LEG FRACTURE, FIBULA
DESCRIPTIONA leg fracture of the fibula is a complete or incomplete break in the smaller of the two bones of the lower leg. Fractures of the fibula are not uncommon, and displacement is seldom severe. These fractures sometimes accompany severe ankle sprains. See also Leg Fracture, Tibia.
Appropriate health care includes:
Doctor's diagnosis. Setting of the fracture is usually not necessary.
SIGNS & SYMPTOMSSevere pain at the fracture site.
Swelling of soft tissue surrounding the fracture.
Visible deformity if the fracture is complete and bone fragments separate enough to distort the child's normal leg contours.
Tenderness to the touch.
Numbness or coldness in the child's foot if the blood supply is impaired.
Direct blow or indirect stress to the bone. Indirect stress may be caused by the child twisting or turning quickly, or by a violent muscle contraction.
RISK FACTORSContact sports such as football, soccer, or hockey.
History of bone or joint disease.
PREVENTING COMPLICATIONS OR RECURRENCEYour child should build adequate muscle strength and achieve good conditioning prior to exercise, athletic practice, or competition. Increased muscle mass helps protect a child's bones and underlying tissue.
MEDICAL TESTSX-rays of injured areas, including the knee and ankle.
Pressure on or injury to nearby nerves, ligaments, tendons, muscles, blood vessels, or connective tissues.
Delayed union or non-union of the fracture.
Impaired blood supply to the fracture site.
Arrest of normal bone growth in a child.

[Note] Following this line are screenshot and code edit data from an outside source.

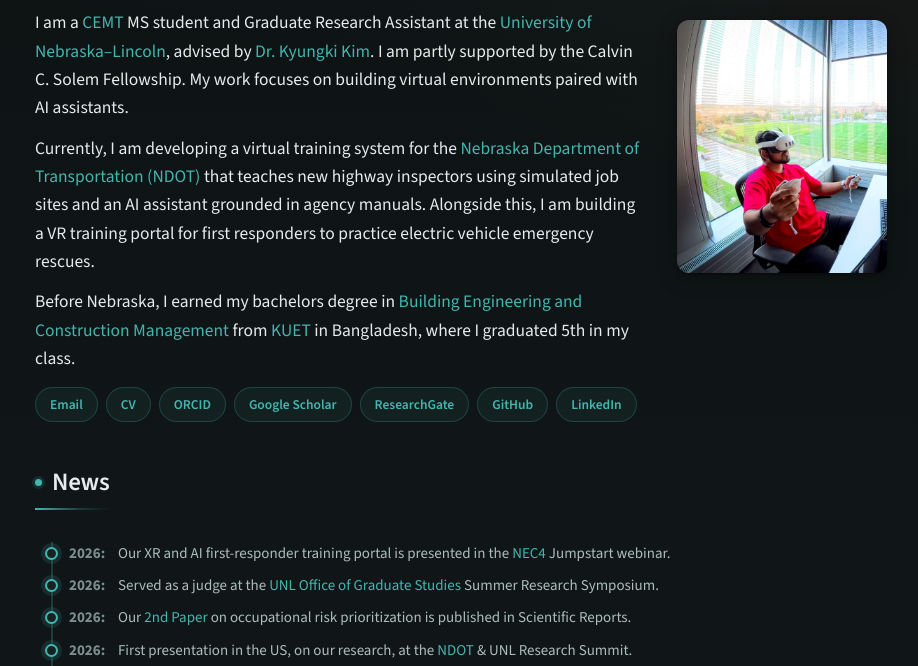
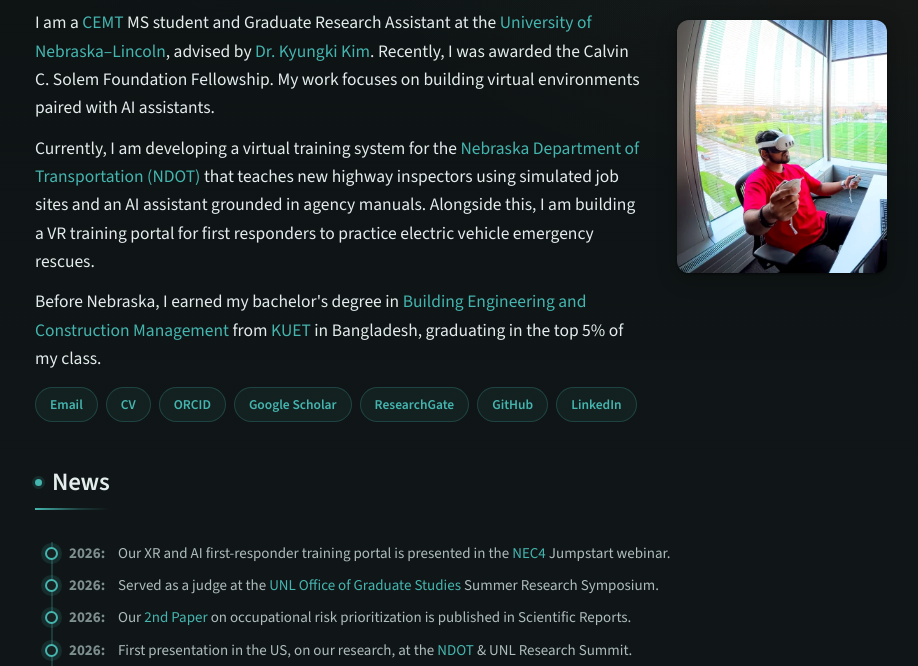
Before and after one commit to Irfan-Gazi0/Portfolio, a plain HTML site: page index.html in a window 1280 px wide. Shown: the part 134-800 px from the top of the page, without its empty margins (179-1097 px from the left). Drawn offline with nearby package versions, Linux system fonts and the light colour scheme.

Commit message:
Revise personal introduction
Updated text to reflect recent achievements and improved clarity.

```diff
--- a/index.html
+++ b/index.html
@@ -740,7 +740,7 @@ footer {
         I am a <a href="https://engineering.unl.edu/durhamschool/cemt-ms/" target="_blank" rel="noopener">CEMT</a> MS student and Graduate Research Assistant at the
         <a href="https://www.unl.edu/" target="_blank" rel="noopener">University of Nebraska&ndash;Lincoln</a>,
         advised by <a href="https://engineering.unl.edu/durhamschool/person/kyungki-kim/" target="_blank" rel="noopener">Dr. Kyungki Kim</a>.
-        I am partly supported by the Calvin C. Solem Fellowship. My work focuses on building virtual environments paired with
+        Recently, I was awarded the Calvin C. Solem Foundation Fellowship. My work focuses on building virtual environments paired with
         AI assistants.
       </p>
       <p>
@@ -751,10 +751,10 @@ footer {
         training portal for first responders to practice electric vehicle emergency rescues.
       </p>
       <p>
-        Before Nebraska, I earned my bachelors degree in
+        Before Nebraska, I earned my bachelor's degree in
         <a href="https://www.kuet.ac.bd/becm" target="_blank" rel="noopener">Building Engineering and Construction Management</a>
         from <a href="https://www.kuet.ac.bd" target="_blank" rel="noopener">KUET</a>
-        in Bangladesh, where I graduated 5th in my class.
+        in Bangladesh, graduating in the top 5% of my class.
       </p>
 
       <div class="linkrow">
```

Shortening of the child's injured bones.
Prolonged healing time if the child resumes activity too soon.
Proneness to repeated injury.
The average healing time for this fracture is 4 to 6 weeks.
Keep the child warm with blankets to decrease the possibility of shock.
Cut away clothing, if possible. Don't move the injured area to remove clothing.
Follow instructions for R.I.C.E., the first letters of rest, ice, compression, and elevation. See Appendix 39 for details.
Setting the broken bone for a fibula fracture is usually not necessary. The tibia (the big bone adjacent to the fibula) provides immobilization. A fibula fracture usually requires only a snug, toe-to-knee cotton elastic bandage. If pain is severe, a walking plaster cast below the child's knee may be necessary for about 5 weeks.
After the bandage or cast is removed, use frequent ice massage.
Provide the child with whirlpool treatments, if available.
MEDICATIONNarcotic or synthetic narcotic pain relievers for severe pain.
Stool softeners to prevent constipation due to inactivity.
Acetaminophen (available without prescription) for mild pain after initial treatment.
See Medications section for information regarding medicines your doctor may prescribe.
Your doctor may prescribe:
ACTIVITYActively exercise all muscle groups not immobilized. These muscle contractions promote fracture alignment and hasten healing. Use ice massage for 10 minutes before and after workouts.
Begin walking and light running when there is no pain or tenderness.
Resume normal activities gradually after treatment.
Instructions for your child:
DIET & FLUIDS
Your child should eat a well-balanced diet.
OK TO GO TO SCHOOL?Yes, when condition and sense of well-being allow.
CALL YOUR DOCTOR IF
Your child has signs or symptoms of a leg fracture.
Any of the following occur after surgery or other treatment:
-- Signs of infection (headache, muscle aches, dizziness, or a general ill feeling and fever).
-- Swelling above or below the bandage or cast.
-- Change in the child's skin color to blue or gray beyond the cast, particularly under the toenails.
-- Numbness or complete loss of feeling below the fracture site.
-- Nausea or vomiting.